The bus drivers of Guatemala said Ya Basta — they did not get behind steering wheels this morning, instead, they got behind roadblocks. Many major roads around the country were shut down, in the early morning hours no traffic could reach the Guatemala City airport. Transportation has been drawn to a halt, all of the schools are closed, Guatemala’s gears are grinding.
I watch as a group of tourists return to their hotel after they missed their 4AM flight. They were held behind a roadblock, there was no way through to the airport.
The bus drivers of Guatemala are fed up with being assassinated. The gang networks of the country extort money from these drivers almost daily, if they can’t pay, they are shot dead. Hundreds of bus drivers have been killed in this way in Guatemala City, today the drivers said enough.
They want protection, and they are willing to shut the country down to get it.
Public bus in Guatemala
Last night, under the cover of Semana Santa festivities, the bus drivers shut down strategic highways around the country. As the people of Guatemala were crowding the streets watching the procession of Jesus, the holy mother Mary, and a reenactment of the stations of the cross, the bus drivers were plotting their bid for protection.
When people awoke the next morning from their holy day celebrations, they found the country ground to a halt. There were no public buses running in Guatemala, not even school buses, and many major transportation thoroughfares were shut down.

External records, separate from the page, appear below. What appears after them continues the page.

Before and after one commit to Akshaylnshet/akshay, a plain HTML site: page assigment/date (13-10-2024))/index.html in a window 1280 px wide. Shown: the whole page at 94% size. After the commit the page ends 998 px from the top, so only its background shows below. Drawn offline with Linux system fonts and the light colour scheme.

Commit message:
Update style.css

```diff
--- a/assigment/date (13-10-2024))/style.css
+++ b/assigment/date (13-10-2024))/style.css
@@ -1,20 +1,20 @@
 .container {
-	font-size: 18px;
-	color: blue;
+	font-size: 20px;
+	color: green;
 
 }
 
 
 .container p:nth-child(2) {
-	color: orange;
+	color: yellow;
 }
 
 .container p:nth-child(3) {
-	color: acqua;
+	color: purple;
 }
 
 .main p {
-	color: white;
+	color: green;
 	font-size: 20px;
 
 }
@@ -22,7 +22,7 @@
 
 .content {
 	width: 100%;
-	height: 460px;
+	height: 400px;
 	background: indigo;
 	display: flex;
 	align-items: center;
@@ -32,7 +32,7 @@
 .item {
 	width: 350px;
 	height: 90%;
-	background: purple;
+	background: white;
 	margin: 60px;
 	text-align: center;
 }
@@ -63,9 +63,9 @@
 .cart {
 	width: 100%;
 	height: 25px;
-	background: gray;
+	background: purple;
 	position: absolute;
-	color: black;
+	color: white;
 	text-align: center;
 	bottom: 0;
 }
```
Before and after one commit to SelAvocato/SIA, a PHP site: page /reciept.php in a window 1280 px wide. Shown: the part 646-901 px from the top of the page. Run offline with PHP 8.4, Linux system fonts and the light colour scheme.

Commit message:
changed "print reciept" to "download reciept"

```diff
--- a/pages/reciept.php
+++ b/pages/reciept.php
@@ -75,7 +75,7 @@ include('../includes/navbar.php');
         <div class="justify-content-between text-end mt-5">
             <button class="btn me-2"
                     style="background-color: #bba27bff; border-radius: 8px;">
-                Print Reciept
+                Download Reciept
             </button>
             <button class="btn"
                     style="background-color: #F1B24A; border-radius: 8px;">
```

This morning there were shootouts at the roadblocks. I am unsure who was shooting who, but it seems as if the government is clearing the road ways.
“At 12 o’clock the roads will be open, it just came out on the news, so I can sign you up for Pacaya,” the travel agent said as she hung up the telephone. Apparently, Guatemala claimed that the roads will soon be cleared.
It is undetermined if the drivers will be offered protection, but one thing is for certain: Guatemala needs buses, the country runs on the back of public transportation, without it, people cannot get to work, and the country grinds to a stand still. If the government does not provide the bus drivers with protection against extortion and stabilize the public transportation system, Guatemala will be shut down.
Bus drivers are on strike in Guatemala
Filed under: Current Events — Politics — Guatemala Travelogue Entries
Wade Shepard is the founder and editor of Vagabond Journey. He has been traveling the world since 1999, through 89 countries. He is the author of the book, Ghost Cities of China, and contributes to The Guardian, Forbes, Bloomberg, The Diplomat, the South China Morning Post, and other publications. Wade Shepard has written 3465 posts on Vagabond Journey. Contact the author.
Support Wade Shepard’s writing on this blog (please help):
Wade Shepard is currently in: Prague, Czech Republic